◆ WHAT THE EXERCISE ASKS ◆
How many lines in the records below contain the word "index"? Reply with the number alone.

◆ DATA PROVIDED ◆
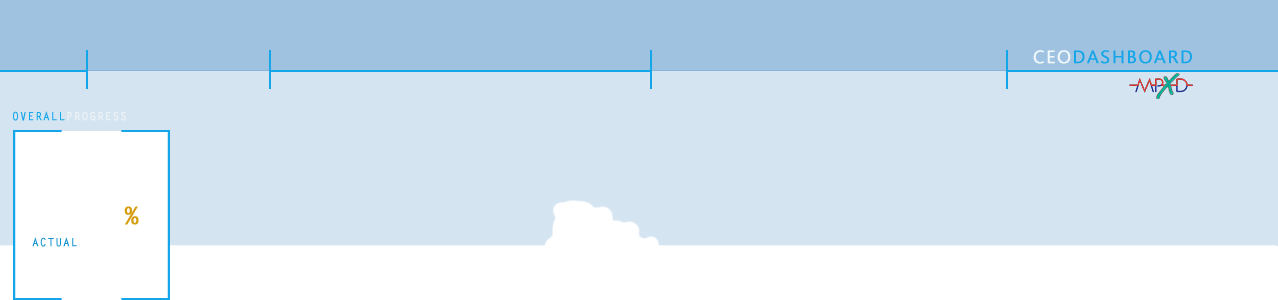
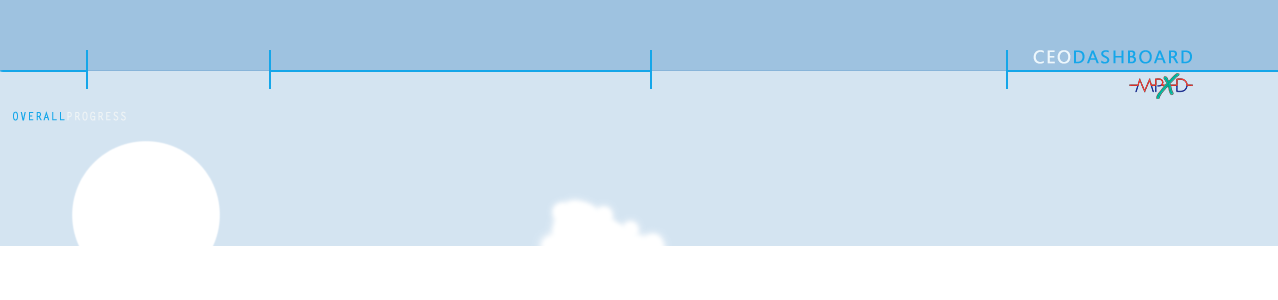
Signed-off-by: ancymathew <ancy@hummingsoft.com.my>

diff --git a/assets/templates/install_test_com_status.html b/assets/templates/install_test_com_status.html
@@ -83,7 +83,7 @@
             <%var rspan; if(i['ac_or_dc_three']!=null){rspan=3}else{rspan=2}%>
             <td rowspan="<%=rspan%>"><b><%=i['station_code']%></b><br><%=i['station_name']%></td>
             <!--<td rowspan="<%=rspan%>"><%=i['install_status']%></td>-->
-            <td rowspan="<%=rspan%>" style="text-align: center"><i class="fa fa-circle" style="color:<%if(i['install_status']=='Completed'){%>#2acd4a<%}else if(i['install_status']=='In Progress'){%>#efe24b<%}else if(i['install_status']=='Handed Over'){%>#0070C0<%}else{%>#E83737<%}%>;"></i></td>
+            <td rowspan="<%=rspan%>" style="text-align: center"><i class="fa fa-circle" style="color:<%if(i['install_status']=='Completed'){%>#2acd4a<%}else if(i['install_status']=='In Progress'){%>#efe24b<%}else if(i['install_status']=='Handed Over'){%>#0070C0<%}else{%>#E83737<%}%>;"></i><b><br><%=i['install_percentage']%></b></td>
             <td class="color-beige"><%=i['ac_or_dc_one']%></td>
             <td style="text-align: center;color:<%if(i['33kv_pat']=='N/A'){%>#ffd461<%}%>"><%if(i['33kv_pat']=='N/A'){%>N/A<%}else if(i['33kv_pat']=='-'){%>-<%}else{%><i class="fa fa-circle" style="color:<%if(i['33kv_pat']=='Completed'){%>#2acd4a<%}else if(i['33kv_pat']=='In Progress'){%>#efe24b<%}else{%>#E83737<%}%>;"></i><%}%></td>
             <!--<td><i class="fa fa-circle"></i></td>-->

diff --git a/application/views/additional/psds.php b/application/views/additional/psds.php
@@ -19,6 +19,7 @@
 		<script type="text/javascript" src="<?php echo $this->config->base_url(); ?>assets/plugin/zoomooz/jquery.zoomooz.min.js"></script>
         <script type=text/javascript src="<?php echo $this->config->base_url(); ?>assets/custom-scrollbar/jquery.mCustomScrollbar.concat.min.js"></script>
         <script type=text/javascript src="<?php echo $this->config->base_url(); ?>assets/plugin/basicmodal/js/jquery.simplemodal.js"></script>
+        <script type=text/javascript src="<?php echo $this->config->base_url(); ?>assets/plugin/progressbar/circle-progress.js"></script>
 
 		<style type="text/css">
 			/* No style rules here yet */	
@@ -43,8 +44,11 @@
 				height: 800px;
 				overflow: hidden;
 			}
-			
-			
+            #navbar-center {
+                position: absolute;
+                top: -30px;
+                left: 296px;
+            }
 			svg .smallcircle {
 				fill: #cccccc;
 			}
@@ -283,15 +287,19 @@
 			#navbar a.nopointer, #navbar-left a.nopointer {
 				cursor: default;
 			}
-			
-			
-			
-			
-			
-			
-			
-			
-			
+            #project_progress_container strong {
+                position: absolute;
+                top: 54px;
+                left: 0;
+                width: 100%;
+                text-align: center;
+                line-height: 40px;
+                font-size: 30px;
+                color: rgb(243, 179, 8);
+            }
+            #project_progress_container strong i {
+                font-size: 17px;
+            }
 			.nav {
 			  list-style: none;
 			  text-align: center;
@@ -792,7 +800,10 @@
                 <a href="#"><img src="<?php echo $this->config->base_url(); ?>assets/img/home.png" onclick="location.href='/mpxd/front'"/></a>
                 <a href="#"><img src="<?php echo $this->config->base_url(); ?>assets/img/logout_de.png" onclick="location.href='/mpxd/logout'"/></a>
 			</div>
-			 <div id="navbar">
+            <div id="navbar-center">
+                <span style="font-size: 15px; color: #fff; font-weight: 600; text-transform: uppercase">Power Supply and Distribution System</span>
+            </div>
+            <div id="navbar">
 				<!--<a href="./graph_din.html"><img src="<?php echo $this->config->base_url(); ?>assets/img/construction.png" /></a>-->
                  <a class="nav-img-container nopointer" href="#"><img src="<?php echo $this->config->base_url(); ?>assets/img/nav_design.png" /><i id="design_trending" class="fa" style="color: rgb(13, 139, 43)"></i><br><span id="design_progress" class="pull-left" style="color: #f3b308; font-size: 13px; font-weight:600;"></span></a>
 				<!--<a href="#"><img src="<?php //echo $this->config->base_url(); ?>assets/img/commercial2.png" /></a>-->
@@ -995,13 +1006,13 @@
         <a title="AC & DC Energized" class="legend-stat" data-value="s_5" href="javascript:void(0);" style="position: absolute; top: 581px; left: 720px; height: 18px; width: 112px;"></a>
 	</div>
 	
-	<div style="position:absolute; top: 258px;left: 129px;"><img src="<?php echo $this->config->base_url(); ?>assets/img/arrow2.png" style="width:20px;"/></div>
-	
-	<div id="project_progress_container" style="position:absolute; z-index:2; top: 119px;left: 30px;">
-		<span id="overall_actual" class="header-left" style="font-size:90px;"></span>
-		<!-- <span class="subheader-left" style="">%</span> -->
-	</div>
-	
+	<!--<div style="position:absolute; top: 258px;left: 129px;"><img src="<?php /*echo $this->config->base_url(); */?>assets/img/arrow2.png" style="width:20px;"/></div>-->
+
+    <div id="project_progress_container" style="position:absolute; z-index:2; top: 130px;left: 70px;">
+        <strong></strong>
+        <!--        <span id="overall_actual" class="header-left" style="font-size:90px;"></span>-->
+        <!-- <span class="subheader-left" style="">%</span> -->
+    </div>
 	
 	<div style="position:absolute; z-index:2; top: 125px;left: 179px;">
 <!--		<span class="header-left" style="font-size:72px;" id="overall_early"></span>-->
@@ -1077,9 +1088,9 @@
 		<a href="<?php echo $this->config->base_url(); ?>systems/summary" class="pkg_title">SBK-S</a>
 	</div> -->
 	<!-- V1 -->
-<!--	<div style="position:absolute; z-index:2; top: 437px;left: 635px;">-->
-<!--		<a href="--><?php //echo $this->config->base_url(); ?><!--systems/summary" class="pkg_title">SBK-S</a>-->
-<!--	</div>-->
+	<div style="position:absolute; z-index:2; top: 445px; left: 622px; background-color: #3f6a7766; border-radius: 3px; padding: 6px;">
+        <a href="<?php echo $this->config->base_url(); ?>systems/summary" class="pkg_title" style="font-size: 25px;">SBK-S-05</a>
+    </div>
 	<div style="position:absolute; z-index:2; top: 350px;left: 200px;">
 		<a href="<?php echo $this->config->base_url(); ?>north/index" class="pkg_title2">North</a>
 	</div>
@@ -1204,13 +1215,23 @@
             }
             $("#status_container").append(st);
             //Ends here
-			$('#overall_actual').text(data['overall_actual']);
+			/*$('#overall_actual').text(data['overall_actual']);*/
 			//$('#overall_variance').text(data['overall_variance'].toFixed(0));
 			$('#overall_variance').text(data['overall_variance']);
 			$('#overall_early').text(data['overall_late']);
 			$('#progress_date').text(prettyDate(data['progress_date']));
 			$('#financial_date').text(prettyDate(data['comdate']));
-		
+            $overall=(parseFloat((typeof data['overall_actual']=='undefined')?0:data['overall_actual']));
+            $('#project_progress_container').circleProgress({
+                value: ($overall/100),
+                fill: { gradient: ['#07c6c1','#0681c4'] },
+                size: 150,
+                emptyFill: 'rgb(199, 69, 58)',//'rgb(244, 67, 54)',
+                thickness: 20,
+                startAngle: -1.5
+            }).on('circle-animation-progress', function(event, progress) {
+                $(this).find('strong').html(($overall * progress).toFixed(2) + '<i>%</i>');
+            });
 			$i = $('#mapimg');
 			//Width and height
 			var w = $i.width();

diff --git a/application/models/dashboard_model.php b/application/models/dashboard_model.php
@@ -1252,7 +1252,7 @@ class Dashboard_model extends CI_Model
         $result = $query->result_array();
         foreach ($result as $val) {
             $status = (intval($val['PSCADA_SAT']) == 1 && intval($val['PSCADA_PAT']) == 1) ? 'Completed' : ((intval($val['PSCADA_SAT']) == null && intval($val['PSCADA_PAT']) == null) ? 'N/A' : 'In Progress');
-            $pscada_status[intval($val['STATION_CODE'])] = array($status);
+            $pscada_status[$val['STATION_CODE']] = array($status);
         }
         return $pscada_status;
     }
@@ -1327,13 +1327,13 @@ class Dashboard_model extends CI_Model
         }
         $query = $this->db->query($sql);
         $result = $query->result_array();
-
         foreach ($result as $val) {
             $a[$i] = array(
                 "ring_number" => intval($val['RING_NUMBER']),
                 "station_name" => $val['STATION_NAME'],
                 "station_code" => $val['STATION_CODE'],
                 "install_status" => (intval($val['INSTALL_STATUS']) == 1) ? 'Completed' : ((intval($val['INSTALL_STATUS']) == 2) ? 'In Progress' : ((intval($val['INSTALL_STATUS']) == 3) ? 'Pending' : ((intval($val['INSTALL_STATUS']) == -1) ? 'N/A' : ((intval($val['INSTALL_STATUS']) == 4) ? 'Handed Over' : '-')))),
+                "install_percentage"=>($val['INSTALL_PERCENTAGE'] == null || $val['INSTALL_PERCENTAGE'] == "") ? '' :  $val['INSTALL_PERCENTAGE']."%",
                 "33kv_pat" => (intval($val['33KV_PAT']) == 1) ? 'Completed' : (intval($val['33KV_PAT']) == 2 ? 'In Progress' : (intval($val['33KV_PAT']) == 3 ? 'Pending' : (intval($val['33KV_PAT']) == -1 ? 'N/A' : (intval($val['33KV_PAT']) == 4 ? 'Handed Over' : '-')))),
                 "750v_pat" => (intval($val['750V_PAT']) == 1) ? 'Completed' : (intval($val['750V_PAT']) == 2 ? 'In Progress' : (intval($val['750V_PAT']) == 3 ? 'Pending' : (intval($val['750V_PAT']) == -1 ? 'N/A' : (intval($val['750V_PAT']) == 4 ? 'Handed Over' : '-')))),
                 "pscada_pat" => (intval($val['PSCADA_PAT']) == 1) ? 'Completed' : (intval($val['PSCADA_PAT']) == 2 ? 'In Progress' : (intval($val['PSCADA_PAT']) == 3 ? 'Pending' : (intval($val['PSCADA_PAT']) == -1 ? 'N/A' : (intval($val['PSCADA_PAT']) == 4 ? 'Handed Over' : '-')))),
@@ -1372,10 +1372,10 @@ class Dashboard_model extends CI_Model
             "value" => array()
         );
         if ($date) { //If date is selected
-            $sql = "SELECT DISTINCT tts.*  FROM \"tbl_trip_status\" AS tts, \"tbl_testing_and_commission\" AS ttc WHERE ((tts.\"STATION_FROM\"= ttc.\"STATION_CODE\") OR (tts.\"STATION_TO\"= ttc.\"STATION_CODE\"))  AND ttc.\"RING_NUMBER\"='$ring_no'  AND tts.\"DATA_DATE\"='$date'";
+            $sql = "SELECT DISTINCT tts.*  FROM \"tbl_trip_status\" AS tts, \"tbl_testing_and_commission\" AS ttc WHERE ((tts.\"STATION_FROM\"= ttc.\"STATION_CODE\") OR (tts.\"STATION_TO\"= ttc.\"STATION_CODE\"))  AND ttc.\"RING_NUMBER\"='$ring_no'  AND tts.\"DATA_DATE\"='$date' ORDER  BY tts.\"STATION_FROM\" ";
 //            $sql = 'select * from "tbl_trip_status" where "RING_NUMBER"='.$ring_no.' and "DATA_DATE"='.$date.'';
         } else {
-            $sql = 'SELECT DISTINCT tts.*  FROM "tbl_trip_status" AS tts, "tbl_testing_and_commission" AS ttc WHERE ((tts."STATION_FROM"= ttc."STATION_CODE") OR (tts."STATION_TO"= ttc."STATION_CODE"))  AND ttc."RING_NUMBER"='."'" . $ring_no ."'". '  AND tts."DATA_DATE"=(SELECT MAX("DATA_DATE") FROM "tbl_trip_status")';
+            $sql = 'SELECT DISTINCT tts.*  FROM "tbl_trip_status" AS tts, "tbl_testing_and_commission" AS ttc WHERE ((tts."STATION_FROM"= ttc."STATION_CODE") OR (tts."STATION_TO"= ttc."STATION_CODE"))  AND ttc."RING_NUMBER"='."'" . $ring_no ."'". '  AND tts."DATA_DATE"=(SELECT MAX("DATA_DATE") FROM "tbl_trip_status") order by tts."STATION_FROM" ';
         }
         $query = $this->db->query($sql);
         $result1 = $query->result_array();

◆ SOLUTION TO THE EXERCISE ◆
7